The use of visual feedback in upper limb stroke rehabilitation : a pilot randomized controlled trial. / Jones, Lucy; van Wijck, Frederike; Grealy, Madeleine; Rowe, P J .

2015. Abstract from The European Stroke Organisation - Annual Conference, Glasgow, United Kingdom.

Research output: Contribution to conferenceAbstract

TY - CONF

T1 - The use of visual feedback in upper limb stroke rehabilitation

T2 - a pilot randomized controlled trial

AU - Jones, Lucy

AU - van Wijck, Frederike

AU - Grealy, Madeleine

AU - Rowe, P J

PY - 2015/4/15

Y1 - 2015/4/15

N2 - Background and objectives: For a significant proportion of stroke survivors arm function is limited. Visual feedback (VF) using 3D motion capture may enhance understanding of correct movement patterns and encourage motor relearning, however clinically this is predominantly limited to gait analysis laboratories. This study assessed the feasibility and preliminary effects of 3D VF of upper limb movement during stroke rehabilitation. Methods: Adults within 3 months of stroke onset and with limited arm function consented to being recruited into a pilot RCT consisting of: (1) an Intervention Group (IG) receiving additional upper limb therapy with VF, (2) a dose-matched Placebo Group and (3) a Control Group receiving standard care only. Additional therapy was 12 one-hour sessions over six weeks in a community-based setting. Measures evaluated the feasibility (adverse events and drop-out rates) and outcomes (Action Research Arm Test (ARAT), 9 Hole Peg Test (9HPT), Stroke Impact Scale, (SIS)). Results: Eleven of 72 (15%) participants screened were recruited. No adverse events observed and only one drop-out from IG. No participants received all 12 sessions although non-attendance was lowest in IG. Functional improvement (ARAT) was seen across all groups immediately post intervention although dexterity remained reduced (9HPT). Those in IG reported the greatest increases in function (SIS). [Low numbers prevent significance testing] Conclusions: VF in upper limb stroke rehabilitation is feasible. Preliminary outcomes suggest it may improve gross movement but has less impact on dexterity, limiting fuller functional recovery. Further modifications are required to optimize the intervention before embarking on a larger RCT.

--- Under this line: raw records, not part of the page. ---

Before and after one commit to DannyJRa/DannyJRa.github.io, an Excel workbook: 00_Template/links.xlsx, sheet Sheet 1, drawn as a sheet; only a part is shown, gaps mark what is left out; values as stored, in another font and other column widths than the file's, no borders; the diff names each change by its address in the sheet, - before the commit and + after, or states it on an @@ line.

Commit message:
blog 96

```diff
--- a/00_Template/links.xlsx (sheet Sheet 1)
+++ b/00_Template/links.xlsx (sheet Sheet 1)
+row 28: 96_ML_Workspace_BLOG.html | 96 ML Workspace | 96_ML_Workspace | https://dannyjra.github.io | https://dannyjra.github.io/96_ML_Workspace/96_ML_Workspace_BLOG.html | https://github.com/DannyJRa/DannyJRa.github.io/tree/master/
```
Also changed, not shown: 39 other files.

AB - Background and objectives: For a significant proportion of stroke survivors arm function is limited. Visual feedback (VF) using 3D motion capture may enhance understanding of correct movement patterns and encourage motor relearning, however clinically this is predominantly limited to gait analysis laboratories. This study assessed the feasibility and preliminary effects of 3D VF of upper limb movement during stroke rehabilitation. Methods: Adults within 3 months of stroke onset and with limited arm function consented to being recruited into a pilot RCT consisting of: (1) an Intervention Group (IG) receiving additional upper limb therapy with VF, (2) a dose-matched Placebo Group and (3) a Control Group receiving standard care only. Additional therapy was 12 one-hour sessions over six weeks in a community-based setting. Measures evaluated the feasibility (adverse events and drop-out rates) and outcomes (Action Research Arm Test (ARAT), 9 Hole Peg Test (9HPT), Stroke Impact Scale, (SIS)). Results: Eleven of 72 (15%) participants screened were recruited. No adverse events observed and only one drop-out from IG. No participants received all 12 sessions although non-attendance was lowest in IG. Functional improvement (ARAT) was seen across all groups immediately post intervention although dexterity remained reduced (9HPT). Those in IG reported the greatest increases in function (SIS). [Low numbers prevent significance testing] Conclusions: VF in upper limb stroke rehabilitation is feasible. Preliminary outcomes suggest it may improve gross movement but has less impact on dexterity, limiting fuller functional recovery. Further modifications are required to optimize the intervention before embarking on a larger RCT.

KW - stroke rehabilitation

KW - feedback

KW - arm function

UR - http://eso.kenes.com/

U2 - 10.1111/ijs.12478

DO - 10.1111/ijs.12478

M3 - Abstract

ER -

Jones L, van Wijck F, Grealy M, Rowe PJ. The use of visual feedback in upper limb stroke rehabilitation: a pilot randomized controlled trial. 2015. Abstract from The European Stroke Organisation - Annual Conference, Glasgow, United Kingdom. https://doi.org/10.1111/ijs.12478